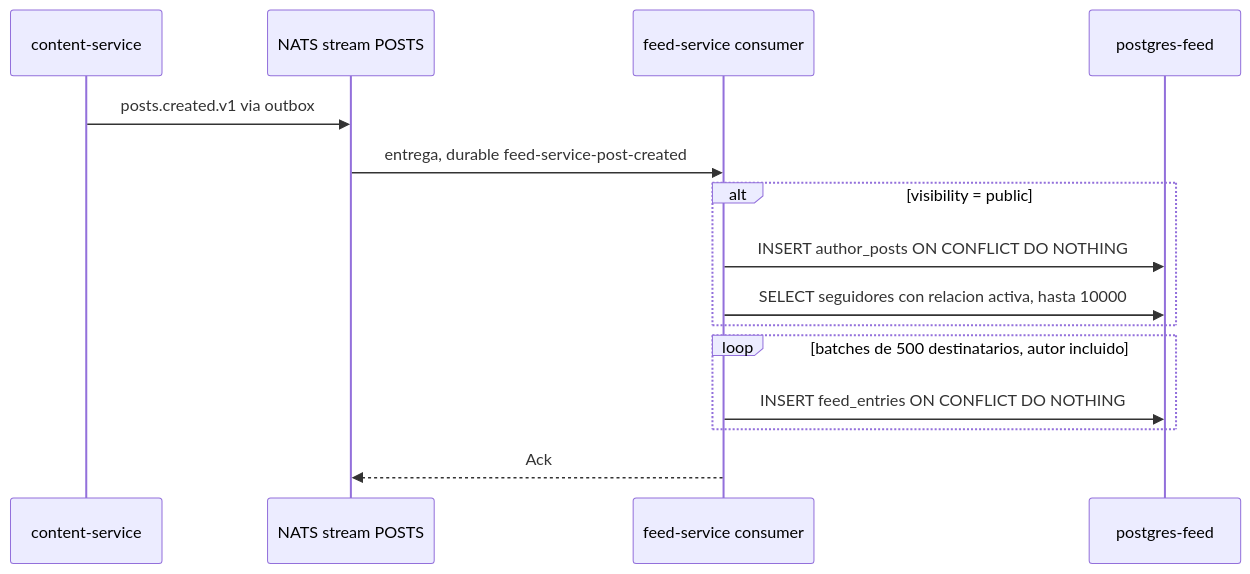
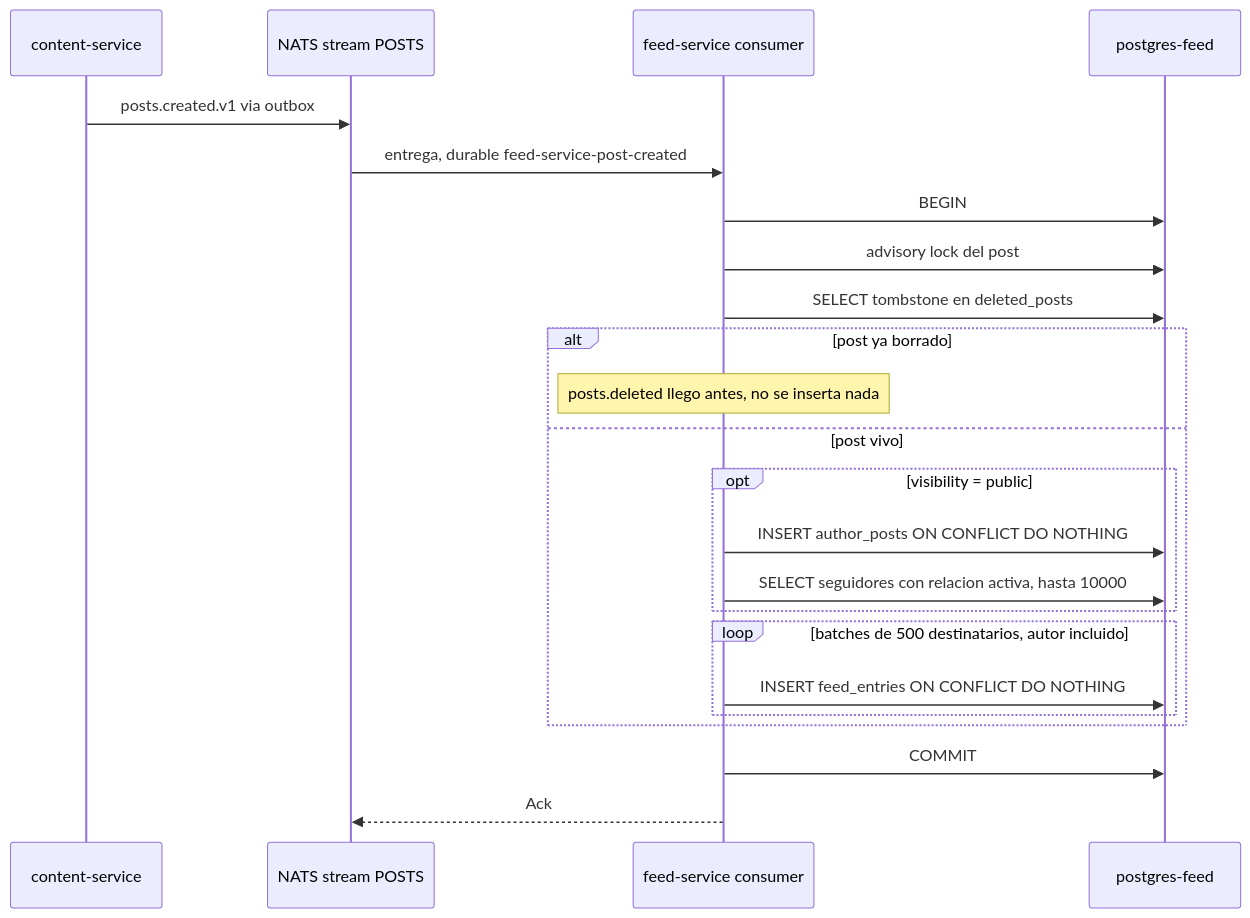
The second of 4 diagrams in docs/technical/FEED.md (juantevez/go-feed), drawn with Mermaid before and after one commit. The commit also changed other lines of this file and 9 other files, not shown here.

First line of the commit message:
feed: stop deleted posts from coming back as ghosts

````diff
--- a/docs/technical/FEED.md
+++ b/docs/technical/FEED.md
@@ -193,18 +194,26 @@
 ```mermaid
 sequenceDiagram
     participant CS as content-service
     participant JS as NATS stream POSTS
     participant K as feed-service consumer
     participant DB as postgres-feed
 
     CS->>JS: posts.created.v1 via outbox
     JS->>K: entrega, durable feed-service-post-created
-    alt visibility = public
-        K->>DB: INSERT author_posts ON CONFLICT DO NOTHING
-        K->>DB: SELECT seguidores con relacion activa, hasta 10000
+    K->>DB: BEGIN
+    K->>DB: advisory lock del post
+    K->>DB: SELECT tombstone en deleted_posts
+    alt post ya borrado
+        Note over K: posts.deleted llego antes, no se inserta nada
+    else post vivo
+        opt visibility = public
+            K->>DB: INSERT author_posts ON CONFLICT DO NOTHING
+            K->>DB: SELECT seguidores con relacion activa, hasta 10000
+        end
+        loop batches de 500 destinatarios, autor incluido
+            K->>DB: INSERT feed_entries ON CONFLICT DO NOTHING
+        end
     end
-    loop batches de 500 destinatarios, autor incluido
-        K->>DB: INSERT feed_entries ON CONFLICT DO NOTHING
-    end
+    K->>DB: COMMIT
     K-->>JS: Ack
 ```
````
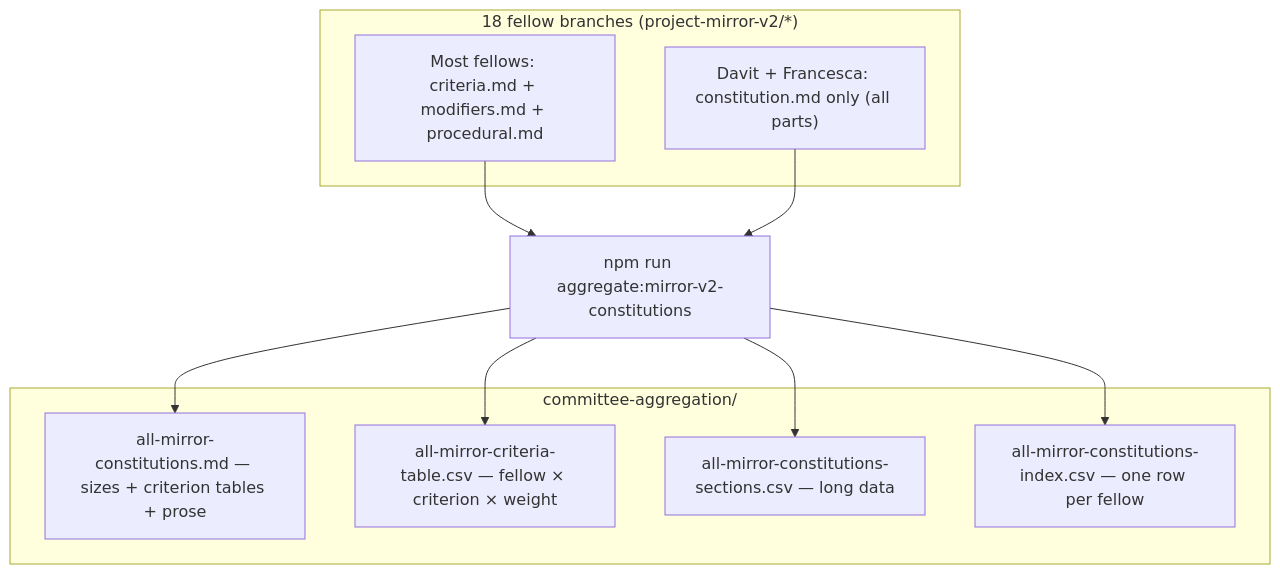
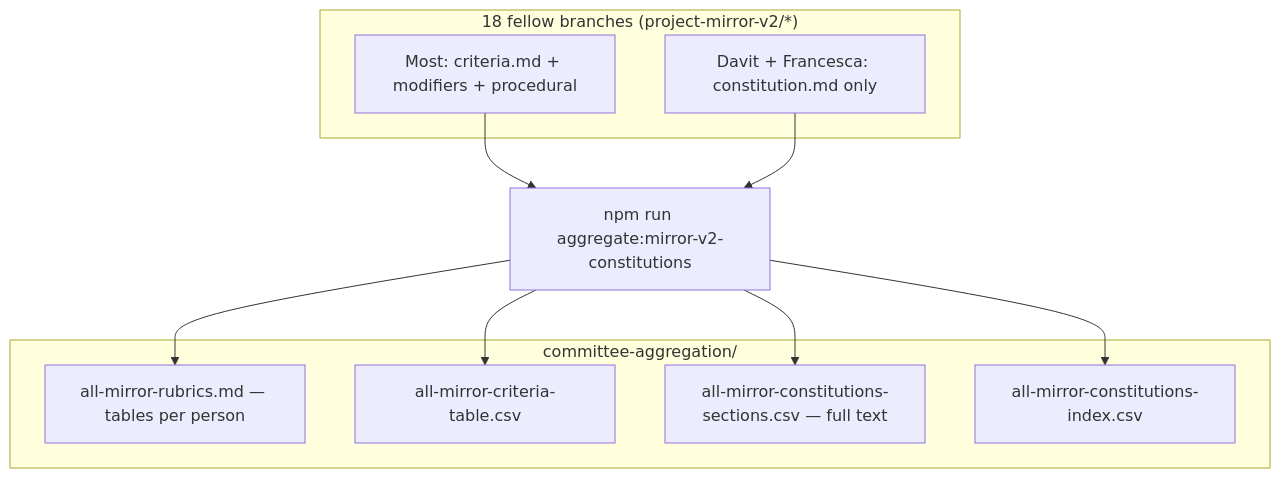
The diagram in iterations/project-mirror-v2/committee-aggregation/pr-93-body.md (nwspk/politech-awards-2026), drawn with Mermaid before and after one commit. The commit also changed other lines of this file and 5 other files, not shown here.

First line of the commit message:
refactor(aggregate): single readable all-mirror-rubrics.md (table per fellow)

````diff
--- a/iterations/project-mirror-v2/committee-aggregation/pr-93-body.md
+++ b/iterations/project-mirror-v2/committee-aggregation/pr-93-body.md
@@ -5,23 +11,20 @@
 ```mermaid
 flowchart TB
   subgraph sources["18 fellow branches (project-mirror-v2/*)"]
-    split["Most fellows: criteria.md + modifiers.md + procedural.md"]
-    single["Davit + Francesca: constitution.md only (all parts)"]
+    split["Most: criteria.md + modifiers + procedural"]
+    single["Davit + Francesca: constitution.md only"]
   end
-
   run["npm run aggregate:mirror-v2-constitutions"]
-
-  subgraph artifacts["committee-aggregation/"]
-    md["all-mirror-constitutions.md — sizes + criterion tables + prose"]
-    crit["all-mirror-criteria-table.csv — fellow × criterion × weight"]
-    sec["all-mirror-constitutions-sections.csv — long data"]
-    idx["all-mirror-constitutions-index.csv — one row per fellow"]
+  subgraph out["committee-aggregation/"]
+    md["all-mirror-rubrics.md — tables per person"]
+    crit["all-mirror-criteria-table.csv"]
+    sec["all-mirror-constitutions-sections.csv — full text"]
+    idx["all-mirror-constitutions-index.csv"]
   end
-
   split --> run
   single --> run
   run --> md
   run --> crit
   run --> sec
   run --> idx
 ```
````
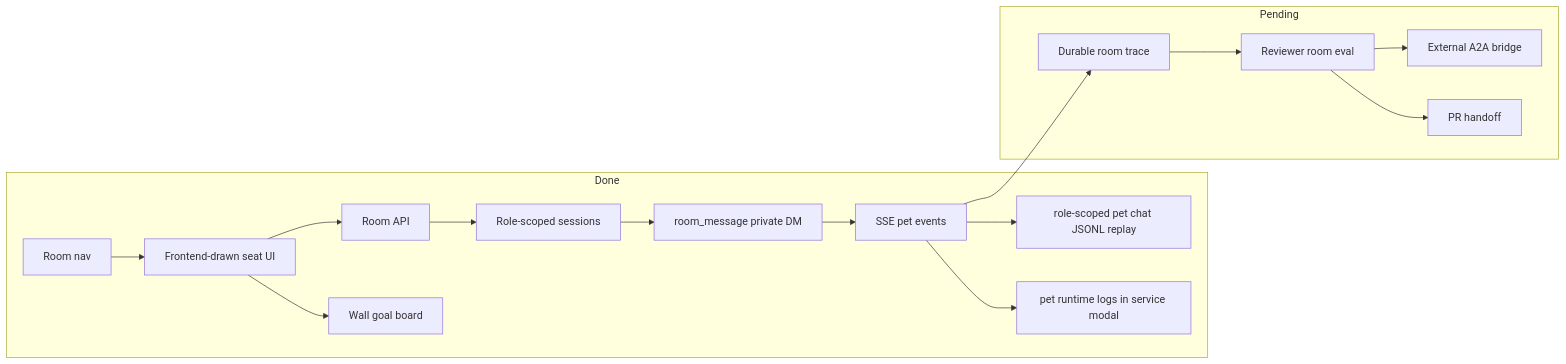
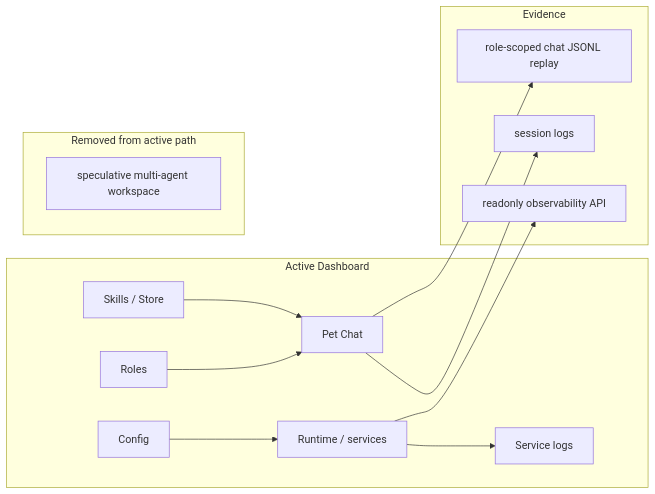
One commit to fightheyyy/XiaoBa-CLI changed the diagram in dashboard/PLAN.md. Above: the diagram before and after it, drawn with Mermaid. The commit also changed other lines of this file and 5 other files, not shown here.

Commit message:
Remove dashboard room surface

````diff
--- a/dashboard/PLAN.md
+++ b/dashboard/PLAN.md
@@ -13,34 +17,29 @@
 ```mermaid
 flowchart LR
-    subgraph Done["Done"]
-        Nav["Room nav"]
-        Surface["Frontend-drawn seat UI"]
-        API["Room API"]
-        Scoped["Role-scoped sessions"]
-        Goal["Wall goal board"]
-        PM["room_message private DM"]
-        Stream["SSE pet events"]
-        ChatHistory["role-scoped pet chat JSONL replay"]
-        Logs["pet runtime logs in service modal"]
+    subgraph Active["Active Dashboard"]
+        Runtime["Runtime / services"]
+        Chat["Pet Chat"]
+        Config["Config"]
+        Roles["Roles"]
+        Skills["Skills / Store"]
+        Logs["Service logs"]
     end
 
-    subgraph Pending["Pending"]
-        Durable["Durable room trace"]
-        Eval["Reviewer room eval"]
-        A2A["External A2A bridge"]
-        PR["PR handoff"]
+    subgraph Evidence["Evidence"]
+        ChatHistory["role-scoped chat JSONL replay"]
+        SessionLogs["session logs"]
+        ObsRead["readonly observability API"]
     end
 
-    Nav --> Surface
-    Surface --> API
-    Surface --> Goal
-    API --> Scoped
-    Scoped --> PM
-    PM --> Stream
-    Stream --> ChatHistory
-    Stream --> Logs
-    Stream --> Durable
-    Durable --> Eval
-    Eval --> A2A
-    Eval --> PR
+    subgraph Removed["Removed from active path"]
+        MultiAgent["speculative multi-agent workspace"]
+    end
+
+    Runtime --> Logs
+    Chat --> ChatHistory
+    Chat --> SessionLogs
+    Runtime --> ObsRead
+    Config --> Runtime
+    Roles --> Chat
+    Skills --> Chat
 ```
````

Exercise prompt ::
Take from the material every line that holds "created".

Written answer ::
     CS->>JS: posts.created.v1 via outbox
     JS->>K: entrega, durable feed-service-post-created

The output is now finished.